North-east schools have been outlining how they plan to move forward in a bid to get children back into the classroom post-coronavirus.
Bosses at Aberdeen City and Aberdeenshire councils have written to parents explaining their planned next steps after the Scottish Government unveiled its detailed route map out of lockdown.
Schools across the region are set to reopen for lessons on August 11, in line with the rest of the country.
In the city, staff are set to return to school buildings next month – as long as it is deemed safe to do so by Scottish Government chiefs.
Once pupils return, a “blended” model of learning will be implemented, which will involve pupils spending part of their time at school and the remainder learning at home.
Aberdeenshire schools will have reduced class sizes, while children will be kept in small groups without mixing.
Break and lunch times will be staggered, and “clear protocols” will be introduced for parents and carers dropping off and picking up children.
Schools will also be cleaned more frequently, while the use of shared items will be reduced. Outdoor areas will be utilised more frequently.
Laurence Findlay, Aberdeenshire Council’s director of education and children’s services, said in a letter to parents: “It is clear that we will all have to continue to be flexible about learning arrangements for the foreseeable future.

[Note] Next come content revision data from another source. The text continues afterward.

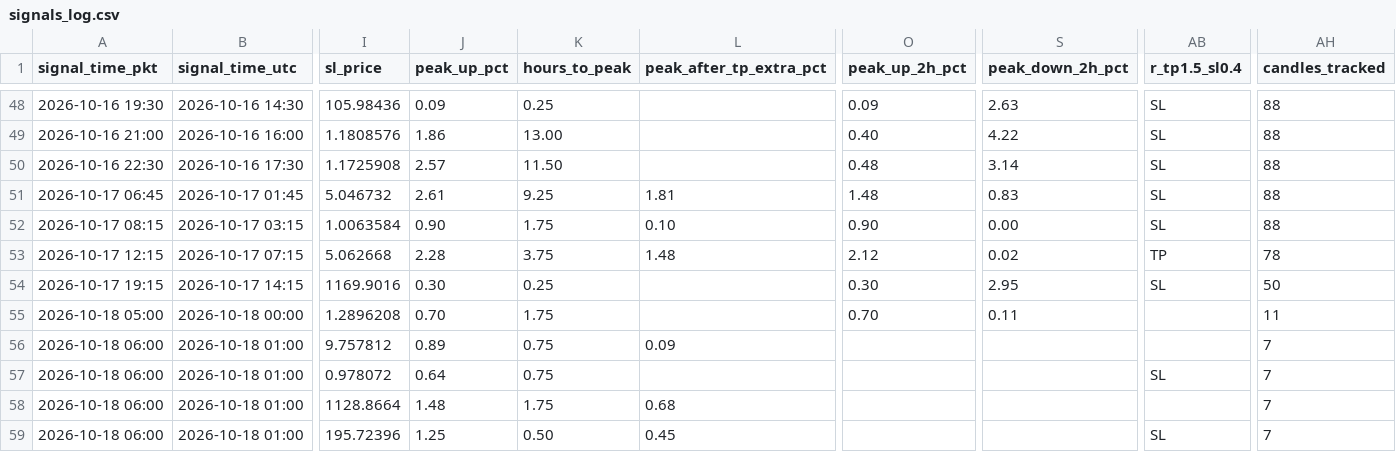
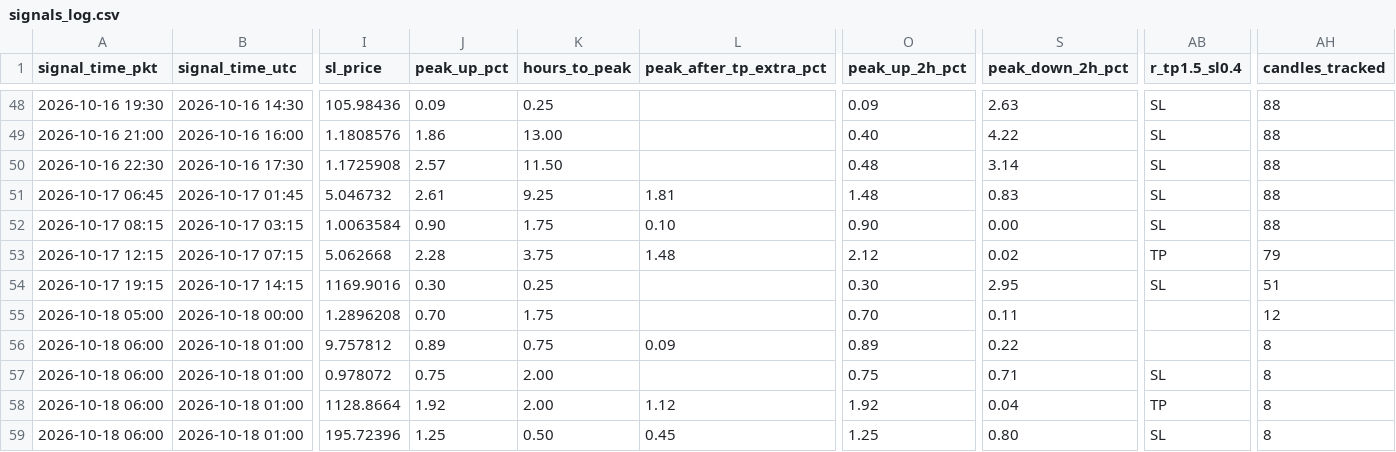
Before and after one commit to yasirhabib01399/bitget-scanner, a CSV file: signals_log.csv, drawn as a sheet; only a part is shown, gaps mark what is left out; the diff names each change by its address in the sheet, - before the commit and + after, or states it on an @@ line.

Commit message:
Update signals_log.csv [skip ci]

```diff
--- a/signals_log.csv
+++ b/signals_log.csv
-AH53 (candles_tracked): 78
+AH53 (candles_tracked): 79
-AH54 (candles_tracked): 50
+AH54 (candles_tracked): 51
-AH55 (candles_tracked): 11
+AH55 (candles_tracked): 12
-O56 (peak_up_2h_pct): (empty)
+O56 (peak_up_2h_pct): 0.89
-S56 (peak_down_2h_pct): (empty)
+S56 (peak_down_2h_pct): 0.22
-AH56:AH59 (candles_tracked): 7
+AH56:AH59 (candles_tracked): 8
-J57 (peak_up_pct): 0.64
+J57 (peak_up_pct): 0.75
-K57 (hours_to_peak): 0.75
+K57 (hours_to_peak): 2.00
-O57 (peak_up_2h_pct): (empty)
+O57 (peak_up_2h_pct): 0.75
-S57 (peak_down_2h_pct): (empty)
+S57 (peak_down_2h_pct): 0.71
-J58 (peak_up_pct): 1.48
+J58 (peak_up_pct): 1.92
-K58 (hours_to_peak): 1.75
+K58 (hours_to_peak): 2.00
-L58 (peak_after_tp_extra_pct): 0.68
+L58 (peak_after_tp_extra_pct): 1.12
-O58 (peak_up_2h_pct): (empty)
+O58 (peak_up_2h_pct): 1.92
-S58 (peak_down_2h_pct): (empty)
+S58 (peak_down_2h_pct): 0.04
-AB58 (r_tp1.5_sl0.4): (empty)
+AB58 (r_tp1.5_sl0.4): TP
-O59 (peak_up_2h_pct): (empty)
+O59 (peak_up_2h_pct): 1.25
-S59 (peak_down_2h_pct): (empty)
+S59 (peak_down_2h_pct): 0.80
```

“While the number of in-school hours possible from August may not be what you are hoping for, I am sure you will appreciate safety must come first and employers are expected to support parents as far as possible.”
He added: “In very challenging circumstances, schools have adapted very well to providing home and online learning, and young people and parents have responded to this really well.
“I am in no doubt that we will overcome the challenges ahead and I would like to thank staff across Aberdeenshire for their efforts.
“I would also like to thank all parents/carers for your continued support and I hope you and your families are all keeping well at this difficult time.”
The news came as First Minister revealed grandparents who perform childcare duties would not be allowed to do so – even after childminding services are allowed to restart.
Nicola Sturgeon has said “one of the most distressing” aspects of lockdown is the need to keep families apart, as it was revealed some grandparents may be unable see their grandchildren for “many months”.
The Scottish Government’s “route map” out of lockdown – published on Thursday – sets out how childcare provision will be fully reopened as the country enters its third phase of easing restrictions, likely some time in August.
But the document makes no reference to families who rely on grandparents for childcare and appears to suggest a requirement for family members in other households to maintain a two-metre distance may not be lifted until phase four.
It means the fourth phase, which the plan describes as “many months” away, could be the first time grandparents of very young children are able to visit them in person.
The timeframe may also apply to when older family members are able to share an embrace for the first time since the coronavirus outbreak began.
The first minister was asked at her daily briefing in Edinburgh what she would say to the grandparents of young children for whom physical distancing is unlikely to possible for the duration of the lockdown measures.
“There are so many difficult aspects of this, too many to list, but one of the most distressing aspects – and I’ve seen the impact of that in my own parents – is not being able to be with grandchildren.”
Ms Sturgeon said the requirement had taken a toll in her own family and she admitted it is a situation that “really upsets” her.
She said: “There are so many difficult aspects of this, too many to list, but one of the most distressing aspects – and I’ve seen the impact of that in my own parents – is not being able to be with grandchildren.
“I don’t want that to continue for any longer than possible and we will try to run through these phases as quickly as we can, as quickly as the evidence allows.
“But I come back to the central point here – older people are most at risk from this virus; 90% of people who have died in Scotland of this virus have been over-65. That, I’m afraid, is just the brutal fact at the heart of this.”
The first minister stressed that asking adults and children not to be together in some cases, no matter how difficult, “is about protecting the grandparent… and to make sure you’re around longer to see your grandchildren grow up.”
“I know this is difficult,” she said. “You will be able, once we lift some of these restrictions and go into the next phase, to sit in the garden with your grandkids again but at a two-metres distance for this next phase.
“I know how practically difficult that will be – particularly with young children – but it is for your protection and we won’t ask you to continue to restrict your normal life for any longer than we feel is necessary. That’s the commitment I give.”